As the East China Sea islands dispute escalates between China and Japan, peripheral parties to the situation have begun formulating their own roles. US Defense Secretary Leon Panetta predictably wants to mellow things out, subtly comparing the current bilateral tensions as something akin to living in the past.
While the American perspective on the Diaoyu-Senkaku conflict may appear to resemble a distant armchair analysis, US troops are indeed directly involved in the scenario by way of Hawaii:
Some 70 years after the bombing of Pearl Harbor by the Japanese, Hawaii is set to play a central role in safeguarding that same country (and other Asian allies) against the potential threats of the 21st century, including those being attributed to a rising China.
It's a role that will likely benefit the Aloha State, which already enjoys a strong shot in the arm for its economy due to the military presence here.

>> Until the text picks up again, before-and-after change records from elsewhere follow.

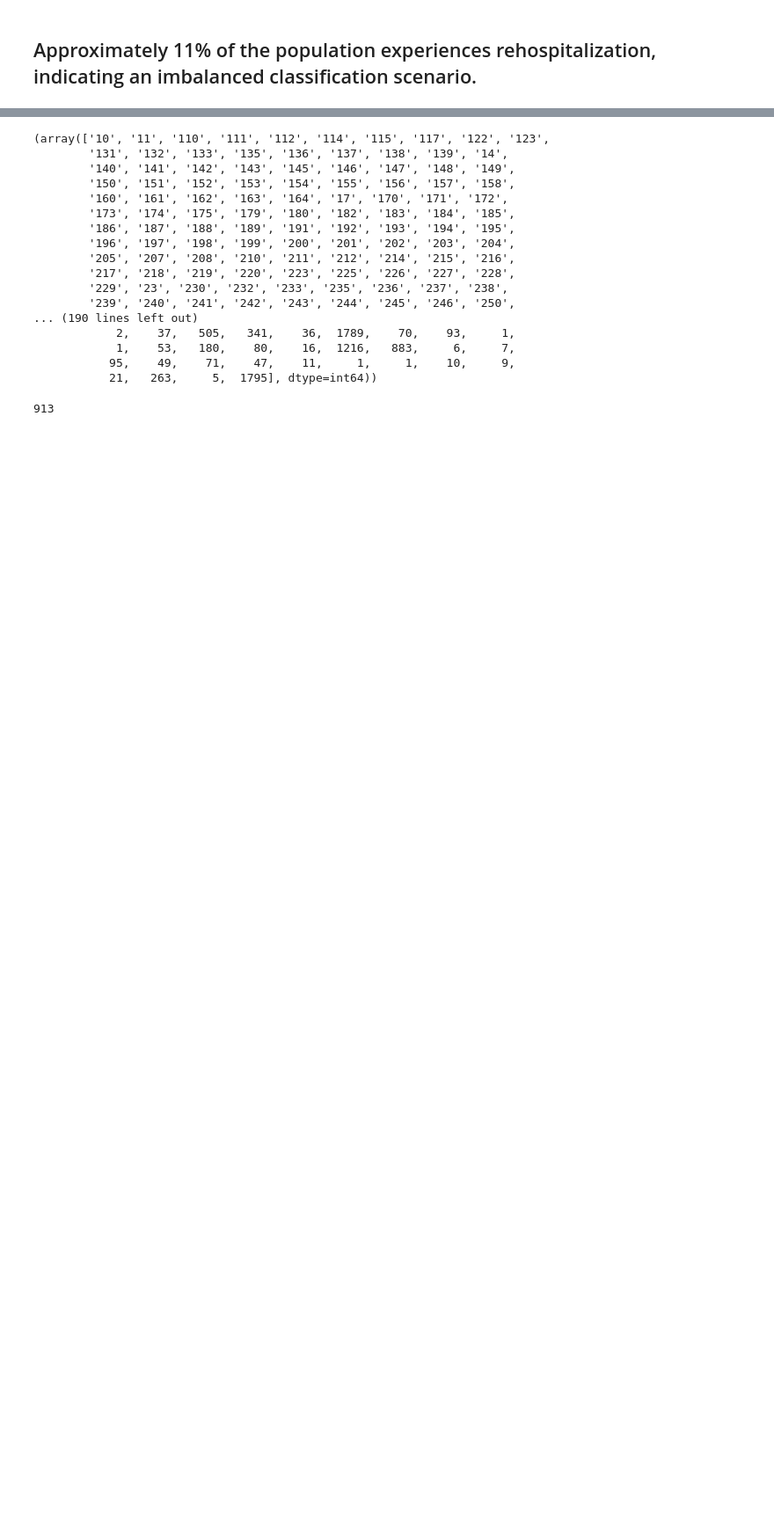
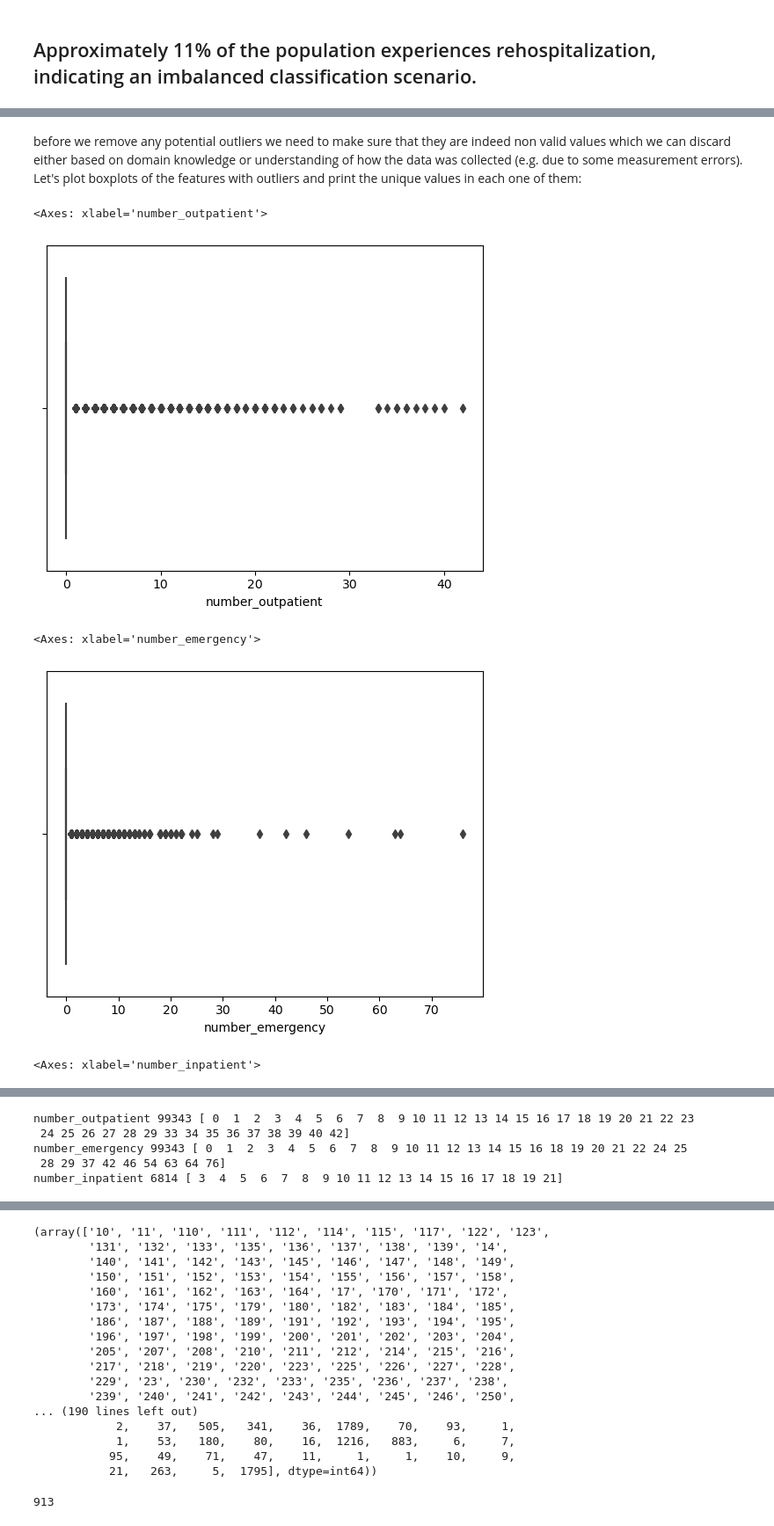
Before and after one commit to davidunga/ml-2024, a Jupyter notebook: Project.ipynb, the cells around one changed output, grey strips where cells are left out. Shown at 88% size. Saved outputs shown, nothing was run; the diff lists cells and outputs as text; code cells hidden in the pictures; blank space fills up the shorter version.

```diff
--- a/Project.ipynb
+++ b/Project.ipynb
@@ -289,0 +276,30 @@ df[column].nunique()
+# %% [markdown]
+before we remove any potential outliers we need to make sure that they are indeed non valid values which we can discard either based on domain knowledge or understanding of how the data was collected (e.g. due to some measurement errors).
+Let's plot boxplots of the features with outliers and print the unique values in each one of them:
+# %%
+dict_outliers = {}
+
+def boxplot_outliers(col):
+    Q1 = df[col].quantile(0.25)
+    Q3 = df[col].quantile(0.75)
+    IQR = Q3 - Q1    #IQR is interquartile range.
+    outliers_bool = (df[col] <= Q1 - 1.5 * IQR) | (df[col] >= Q3 + 1.5 *IQR)
+    return df[col][outliers_bool]
+col_to_check_for_outliers = ['number_outpatient', 'number_emergency', 'number_inpatient']
+
+for col in col_to_check_for_outliers:
+    dict_outliers.update({col : boxplot_outliers(col)})
+
+# Creating individual plots
+for var in col_to_check_for_outliers:
+    sns.boxplot(x=var, data=df)
+    plt.show()
+
+for key, value in dict_outliers.items() :
+    print (key, len(value), np.unique(value))
+# %% [output]
+<Axes: xlabel='number_outpatient'>
+[figure, added]
+<Axes: xlabel='number_emergency'>
+[figure, added]
+<Axes: xlabel='number_inpatient'>
@@ -289,0 +307,5 @@ df[column].nunique()
+number_outpatient 99343 [ 0  1  2  3  4  5  6  7  8  9 10 11 12 13 14 15 16 17 18 19 20 21 22 23
+ 24 25 26 27 28 29 33 34 35 36 37 38 39 40 42]
+number_emergency 99343 [ 0  1  2  3  4  5  6  7  8  9 10 11 12 13 14 15 16 18 19 20 21 22 24 25
+ 28 29 37 42 46 54 63 64 76]
+number_inpatient 6814 [ 3  4  5  6  7  8  9 10 11 12 13 14 15 16 17 18 19 21]
```
Also changed, not shown: parts of 78 cells of this notebook.
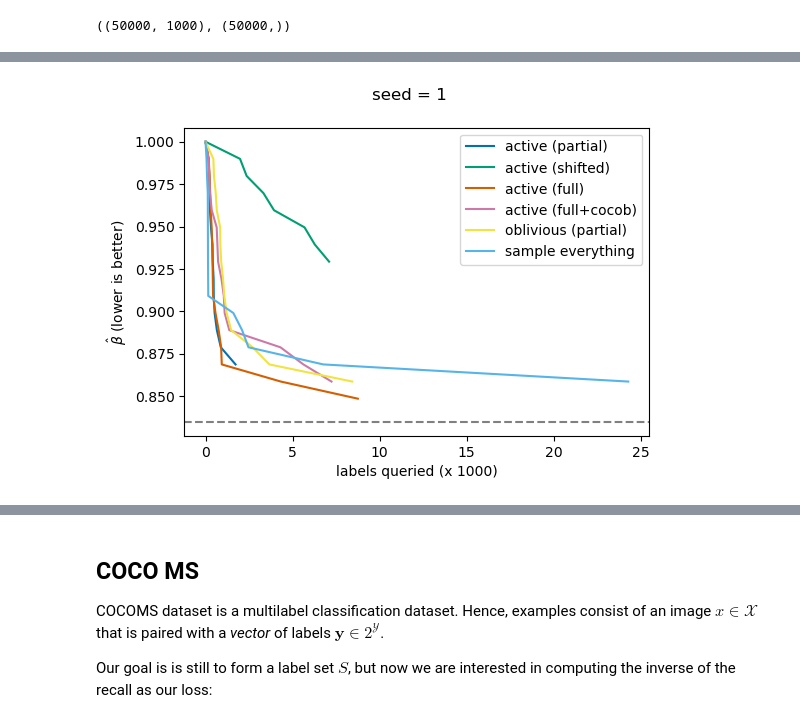
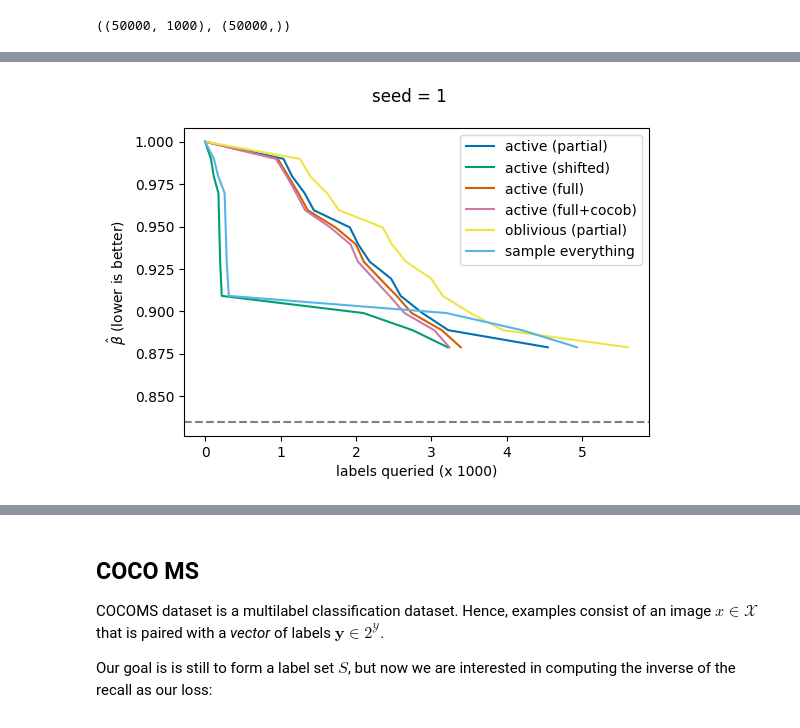
Before and after one commit to neilzxu/active-rcps, a Jupyter notebook: real_data.ipynb, the cells around one changed output, grey strips where cells are left out. Saved outputs shown, nothing was run; the diff lists cells and outputs as text; code cells hidden in the pictures.

```diff
--- a/real_data.ipynb
+++ b/real_data.ipynb
@@ -175,7 +150,7 @@ def test_once(seed, dipslay_step=1000):
     import torch
     from tqdm.notebook import tqdm
     import multiprocess as mp
-    from Player import DummyPlayer, DummyMinimax
+    from Player import Player
 
 
 
@@ -251,8 +226,9 @@ def test_once(seed, dipslay_step=1000):
                                        target_rate=target_rate,
                                        iwmart=PartialIwUpperMartingale(rho=rho, theta=theta, q_min=q_min, n_betas=100, alpha=0.05),
                                       )
-        fobv_minimax = DummyMinimax(player=DummyPlayer(
-                                      iwmart=FullyObservedUpperMartingale(rho=rho, theta=theta, n_betas=100, alpha=0.05)))
+        fobv_minimax = OnlineMinimax(primal_player=Player(
+                                      iwmart=FullyObservedUpperMartingale(rho=rho, theta=theta, n_betas=100, alpha=0.05)),
+                                      dual_player=WindowedBeTheLeader(max_dual=1 - np.log(2), window_size=256))
 
 
 
@@ -262,7 +238,7 @@ def test_once(seed, dipslay_step=1000):
     minimaxes = [partial_minimax, shifted_minimax, full_cocob_minimax, full_minimax, const_minimax, fobv_minimax]
     sumlses, betases = [[0] for _ in range(len(minimaxes))], [[minimax._primal_player._iwmart.curbeta[0]] for minimax in minimaxes]
     names = ['active (partial)', 'active (shifted)', 'active (full)', 'active (full+cocob)', 'oblivious (partial)', 'sample everything']
-    for n in tqdm(range(50000), desc="Running samples"):
+    for n in tqdm(range(5000), desc="Running samples"):
 
         p, y = rand_scores[n], rand_labels[n]
 
@@ -272,34 +248,34 @@ def test_once(seed, dipslay_step=1000):
             in_data = ((p.reshape(1, -1), x), y.reshape(1, -1))
             minimax.addobs(in_data)
 
             if curbeta < betas[-1]:
                 sumls.append(minimax._primal_player._suml)
                 betas.append(curbeta)
 
     with torch.no_grad():
         import matplotlib.pyplot as plt
         with plt.style.context("seaborn-colorblind"):
             fig, ax = plt.figure(figsize=(6, 4)), plt.gca()
             fig.suptitle(f'seed = {seed}')
 
             step_scale = 1000
             for name, betas, sumls in zip(names, betases, sumlses):
                 ax.plot(np.array(sumls)/step_scale, betas, label=name)
             ax.set_xlabel(f'labels queried (x {step_scale})')
             ax.set_ylabel('$\\hat{\\beta}$ (lower is better)')
             ax.axhline(.8349, linestyle='dashed', color='gray')
             ax.legend()
 
     return minimaxes
 
 
 def test():
     for seed in range(1, 2):
         res = test_once(seed=seed)
     return res
 minimaxes_2 = test()
 # %% [output]
-[figure, old version]
+[figure, new version]
 # %%
 def make_probe_data(test_beta, weights, margin, featurize):
     import torch
```
Also changed, not shown: parts of 5 cells of this notebook, 3 other files.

But this certainly doesn't mean that China is in any way an official "enemy" to troops stationed in Hawaii. Peaceful coexistence is the ultimate goal for all parties, and Hawaii is looking like it will continue to benefit from both American military precautions as well as the persistent swells of Chinese tourists eager to spend time in a paradise not riddled with a glaring geopolitical conflict.